I can't understand why the limit would ever be different than $1$, since if $a_n$ converges to $l$, then any subsequence of said sequence is also convergent and converges to the same limit $l$. Consequently, both $(a_n)$ and $(a_{n+1})$ converge to the same limit, and here lies the crux of my question: why can $\lim_{n\to\infty} \frac{a_{n+1}}{a_n} \neq 1$ if both sequences converge to the same limit $l$?

Please anyone shed some light on this as I really can't wrap my head around it.

  • $\begingroup$ Both sequences converge to zero. $\endgroup$ – Lord Shark the Unknown Oct 29 '17 at 12:49
  • 1
    $\begingroup$ Have you looked at any examples? Try $a_n=\frac 1{n!}$, say. $\endgroup$ – lulu Oct 29 '17 at 12:50
  • $\begingroup$ I can't see how this would change anything. Isn't the limit of both $l$ anyway? $\endgroup$ – NTAuthority Oct 29 '17 at 12:51
  • 2
    $\begingroup$ $\frac 00$ is not the same as $1$ $\endgroup$ – lulu Oct 29 '17 at 12:51
  • $\begingroup$ @lulu Alright I see what you mean there $\endgroup$ – NTAuthority Oct 29 '17 at 12:57

Of course that $\lim_{n\to\infty} \frac{a_{n+1}}{a_n} \neq 1$ generally will happen.

The point is that $a_{n+1}$ and $a_n$ are both functions of $n$ but different ones and $a_{n+1}$ is "step ahead" of $a_n$ so they will take different values at the same $n$´s.

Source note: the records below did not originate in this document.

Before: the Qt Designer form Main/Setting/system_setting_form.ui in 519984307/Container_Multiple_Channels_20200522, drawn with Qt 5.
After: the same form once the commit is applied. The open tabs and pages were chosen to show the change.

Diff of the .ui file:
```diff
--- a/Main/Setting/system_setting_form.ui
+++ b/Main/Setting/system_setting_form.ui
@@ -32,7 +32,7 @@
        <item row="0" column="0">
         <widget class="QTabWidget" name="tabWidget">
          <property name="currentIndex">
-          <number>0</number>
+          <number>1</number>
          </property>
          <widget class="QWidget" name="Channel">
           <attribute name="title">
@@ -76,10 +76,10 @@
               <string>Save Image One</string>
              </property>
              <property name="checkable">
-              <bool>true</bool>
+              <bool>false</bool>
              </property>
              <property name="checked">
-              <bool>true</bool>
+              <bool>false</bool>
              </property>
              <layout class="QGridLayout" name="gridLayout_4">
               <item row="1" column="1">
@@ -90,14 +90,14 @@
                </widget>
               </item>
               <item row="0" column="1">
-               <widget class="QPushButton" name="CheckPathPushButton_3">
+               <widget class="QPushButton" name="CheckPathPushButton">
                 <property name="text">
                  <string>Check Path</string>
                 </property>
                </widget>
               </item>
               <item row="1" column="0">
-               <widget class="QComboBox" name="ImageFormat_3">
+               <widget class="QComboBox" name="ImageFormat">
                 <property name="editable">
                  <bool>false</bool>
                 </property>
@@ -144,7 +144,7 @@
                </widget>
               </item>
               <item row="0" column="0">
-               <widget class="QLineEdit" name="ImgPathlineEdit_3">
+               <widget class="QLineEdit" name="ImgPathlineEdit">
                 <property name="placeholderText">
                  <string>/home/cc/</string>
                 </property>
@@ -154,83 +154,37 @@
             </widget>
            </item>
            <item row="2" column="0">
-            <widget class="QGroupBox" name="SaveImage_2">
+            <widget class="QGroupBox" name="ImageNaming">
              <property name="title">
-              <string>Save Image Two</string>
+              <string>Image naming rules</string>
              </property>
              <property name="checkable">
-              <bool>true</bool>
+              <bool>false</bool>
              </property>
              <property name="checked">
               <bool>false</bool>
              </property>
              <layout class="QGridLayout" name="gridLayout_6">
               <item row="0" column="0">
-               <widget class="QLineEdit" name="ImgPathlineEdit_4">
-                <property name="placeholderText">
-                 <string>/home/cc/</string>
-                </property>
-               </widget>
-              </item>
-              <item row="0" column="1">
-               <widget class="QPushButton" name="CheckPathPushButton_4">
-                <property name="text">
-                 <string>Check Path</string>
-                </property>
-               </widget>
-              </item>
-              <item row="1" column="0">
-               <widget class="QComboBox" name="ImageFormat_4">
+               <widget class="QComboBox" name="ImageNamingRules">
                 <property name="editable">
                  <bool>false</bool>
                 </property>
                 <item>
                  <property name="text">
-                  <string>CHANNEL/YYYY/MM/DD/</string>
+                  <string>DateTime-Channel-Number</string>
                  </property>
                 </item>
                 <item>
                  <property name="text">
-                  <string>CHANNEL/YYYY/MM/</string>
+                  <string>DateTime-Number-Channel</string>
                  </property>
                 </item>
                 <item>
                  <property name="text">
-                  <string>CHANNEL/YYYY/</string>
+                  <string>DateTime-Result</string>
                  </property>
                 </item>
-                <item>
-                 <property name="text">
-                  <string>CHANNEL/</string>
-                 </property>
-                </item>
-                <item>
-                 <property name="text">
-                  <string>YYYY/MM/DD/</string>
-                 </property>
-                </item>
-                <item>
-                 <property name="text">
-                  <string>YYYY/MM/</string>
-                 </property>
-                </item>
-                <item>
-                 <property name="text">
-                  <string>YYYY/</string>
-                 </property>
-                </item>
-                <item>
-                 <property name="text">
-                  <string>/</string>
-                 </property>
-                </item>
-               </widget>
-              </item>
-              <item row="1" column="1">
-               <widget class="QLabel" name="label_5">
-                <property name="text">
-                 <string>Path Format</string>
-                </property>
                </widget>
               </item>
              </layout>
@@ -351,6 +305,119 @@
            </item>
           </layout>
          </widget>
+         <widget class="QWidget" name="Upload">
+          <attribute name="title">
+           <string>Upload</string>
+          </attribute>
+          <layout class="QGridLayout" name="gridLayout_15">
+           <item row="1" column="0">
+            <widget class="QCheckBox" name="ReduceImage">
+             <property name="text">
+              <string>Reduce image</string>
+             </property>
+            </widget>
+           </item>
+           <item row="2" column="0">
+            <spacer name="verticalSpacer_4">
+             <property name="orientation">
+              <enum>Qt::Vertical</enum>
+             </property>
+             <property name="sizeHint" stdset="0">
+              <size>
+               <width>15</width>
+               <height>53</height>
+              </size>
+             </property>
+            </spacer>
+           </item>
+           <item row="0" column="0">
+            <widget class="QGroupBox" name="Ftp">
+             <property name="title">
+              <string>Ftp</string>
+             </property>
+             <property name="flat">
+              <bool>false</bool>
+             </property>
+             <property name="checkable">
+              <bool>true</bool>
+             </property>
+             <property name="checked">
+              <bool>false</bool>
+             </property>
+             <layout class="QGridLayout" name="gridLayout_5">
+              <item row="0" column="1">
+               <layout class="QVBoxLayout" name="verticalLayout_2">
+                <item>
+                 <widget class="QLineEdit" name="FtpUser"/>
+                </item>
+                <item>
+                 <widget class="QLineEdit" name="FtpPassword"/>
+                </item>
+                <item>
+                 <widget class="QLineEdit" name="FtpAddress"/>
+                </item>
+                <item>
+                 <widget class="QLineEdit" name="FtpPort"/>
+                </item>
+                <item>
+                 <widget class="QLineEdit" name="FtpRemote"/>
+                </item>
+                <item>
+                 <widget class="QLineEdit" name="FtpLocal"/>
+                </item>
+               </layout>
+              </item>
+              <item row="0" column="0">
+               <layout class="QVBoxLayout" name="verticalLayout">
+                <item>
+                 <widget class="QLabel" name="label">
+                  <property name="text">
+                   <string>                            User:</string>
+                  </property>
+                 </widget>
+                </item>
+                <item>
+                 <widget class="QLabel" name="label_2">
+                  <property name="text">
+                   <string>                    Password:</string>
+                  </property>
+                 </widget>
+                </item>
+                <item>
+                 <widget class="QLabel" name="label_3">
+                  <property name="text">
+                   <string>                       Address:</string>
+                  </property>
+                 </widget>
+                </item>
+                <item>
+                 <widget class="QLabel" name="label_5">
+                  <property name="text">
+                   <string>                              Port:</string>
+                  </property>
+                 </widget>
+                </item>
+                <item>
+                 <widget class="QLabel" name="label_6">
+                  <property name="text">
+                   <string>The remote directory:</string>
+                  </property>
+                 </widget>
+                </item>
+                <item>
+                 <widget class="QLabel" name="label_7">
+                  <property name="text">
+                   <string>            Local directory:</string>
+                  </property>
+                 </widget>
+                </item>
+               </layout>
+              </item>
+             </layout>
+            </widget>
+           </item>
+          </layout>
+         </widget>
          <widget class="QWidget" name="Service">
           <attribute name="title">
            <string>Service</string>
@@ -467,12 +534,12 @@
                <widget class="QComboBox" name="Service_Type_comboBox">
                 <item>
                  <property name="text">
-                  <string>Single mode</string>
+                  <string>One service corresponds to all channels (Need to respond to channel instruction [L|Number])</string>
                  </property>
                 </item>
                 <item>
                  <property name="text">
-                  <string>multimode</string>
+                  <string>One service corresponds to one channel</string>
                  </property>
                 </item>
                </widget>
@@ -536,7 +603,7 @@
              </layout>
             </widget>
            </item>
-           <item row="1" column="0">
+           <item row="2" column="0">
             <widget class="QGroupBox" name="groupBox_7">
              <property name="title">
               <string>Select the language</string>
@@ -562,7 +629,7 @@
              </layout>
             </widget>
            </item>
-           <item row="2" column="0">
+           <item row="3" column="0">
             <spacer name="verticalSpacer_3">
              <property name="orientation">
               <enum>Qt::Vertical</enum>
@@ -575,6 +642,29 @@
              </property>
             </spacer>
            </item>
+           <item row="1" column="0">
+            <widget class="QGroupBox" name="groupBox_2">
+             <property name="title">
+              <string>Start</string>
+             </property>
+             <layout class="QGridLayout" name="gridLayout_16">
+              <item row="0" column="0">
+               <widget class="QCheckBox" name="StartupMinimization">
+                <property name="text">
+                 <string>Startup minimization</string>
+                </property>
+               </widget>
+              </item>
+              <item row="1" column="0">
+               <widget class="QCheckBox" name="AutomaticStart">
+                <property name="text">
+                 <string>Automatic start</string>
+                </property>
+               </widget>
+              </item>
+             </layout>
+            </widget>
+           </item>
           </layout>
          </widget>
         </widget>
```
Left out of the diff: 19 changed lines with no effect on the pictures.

And, sometimes, this speed of convergence is fast enough to ensure $\lim_{n\to\infty} \frac{a_{n+1}}{a_n} \neq 1$.

For example, an example in comments is a nice one, we have $a_n=\frac 1{n!}$, but $a_{n+1}=\frac{1}{(n+1)!}=a_n \cdot \frac {1}{n+1}$.

Sometimes this speed will not be fast enough so we will sometimes have $\lim_{n\to\infty} \frac{a_{n+1}}{a_n} = 1$

  • $\begingroup$ Thanks a lot! This is just what I needed. $\endgroup$ – NTAuthority Oct 29 '17 at 13:49

Your Answer

By clicking “Post Your Answer”, you agree to our terms of service, privacy policy and cookie policy

Not the answer you're looking for? Browse other questions tagged or ask your own question.